* _Instructions for the task_: Every record below must come back exactly as written, with the images dropped.

* _Before-and-after page screenshots_:
┌────────
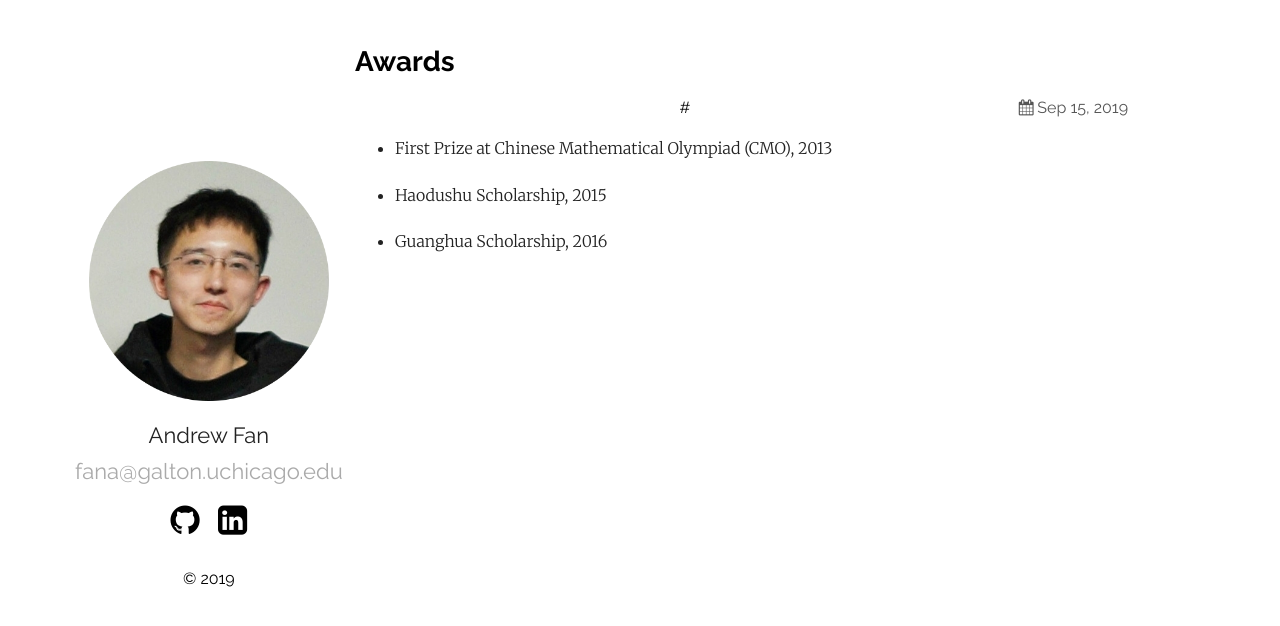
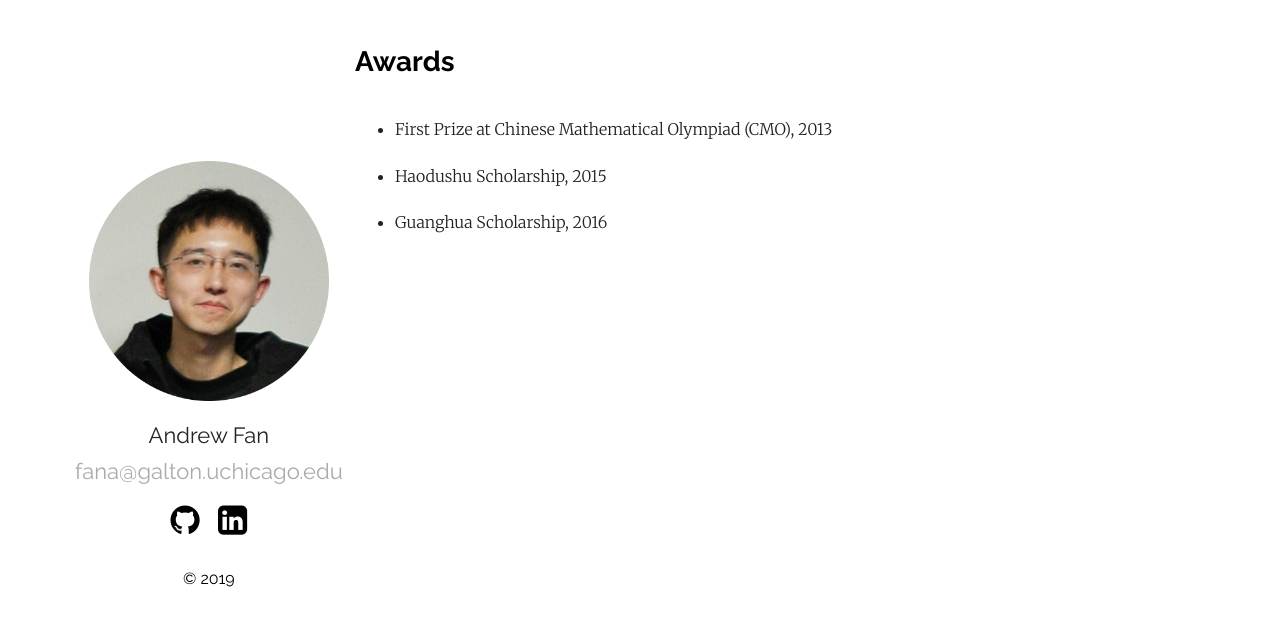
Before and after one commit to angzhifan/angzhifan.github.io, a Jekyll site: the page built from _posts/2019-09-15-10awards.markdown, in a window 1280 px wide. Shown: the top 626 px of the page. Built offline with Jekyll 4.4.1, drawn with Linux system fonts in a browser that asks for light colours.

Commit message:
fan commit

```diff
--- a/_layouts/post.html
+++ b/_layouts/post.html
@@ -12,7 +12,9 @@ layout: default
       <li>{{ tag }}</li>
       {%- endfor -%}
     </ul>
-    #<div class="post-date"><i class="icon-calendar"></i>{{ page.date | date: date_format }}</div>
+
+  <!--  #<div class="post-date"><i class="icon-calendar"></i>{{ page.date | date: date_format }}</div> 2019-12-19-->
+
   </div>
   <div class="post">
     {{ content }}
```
└────────
* _Answer to this task_:
Before and after one commit to angzhifan/angzhifan.github.io, a Jekyll site: the page built from _posts/2019-09-15-10awards.markdown, in a window 1280 px wide. Shown: the top 626 px of the page. Built offline with Jekyll 4.4.1, drawn with Linux system fonts in a browser that asks for light colours.

Commit message:
fan commit

```diff
--- a/_layouts/post.html
+++ b/_layouts/post.html
@@ -12,7 +12,9 @@ layout: default
       <li>{{ tag }}</li>
       {%- endfor -%}
     </ul>
-    #<div class="post-date"><i class="icon-calendar"></i>{{ page.date | date: date_format }}</div>
+
+  <!--  #<div class="post-date"><i class="icon-calendar"></i>{{ page.date | date: date_format }}</div> 2019-12-19-->
+
   </div>
   <div class="post">
     {{ content }}
```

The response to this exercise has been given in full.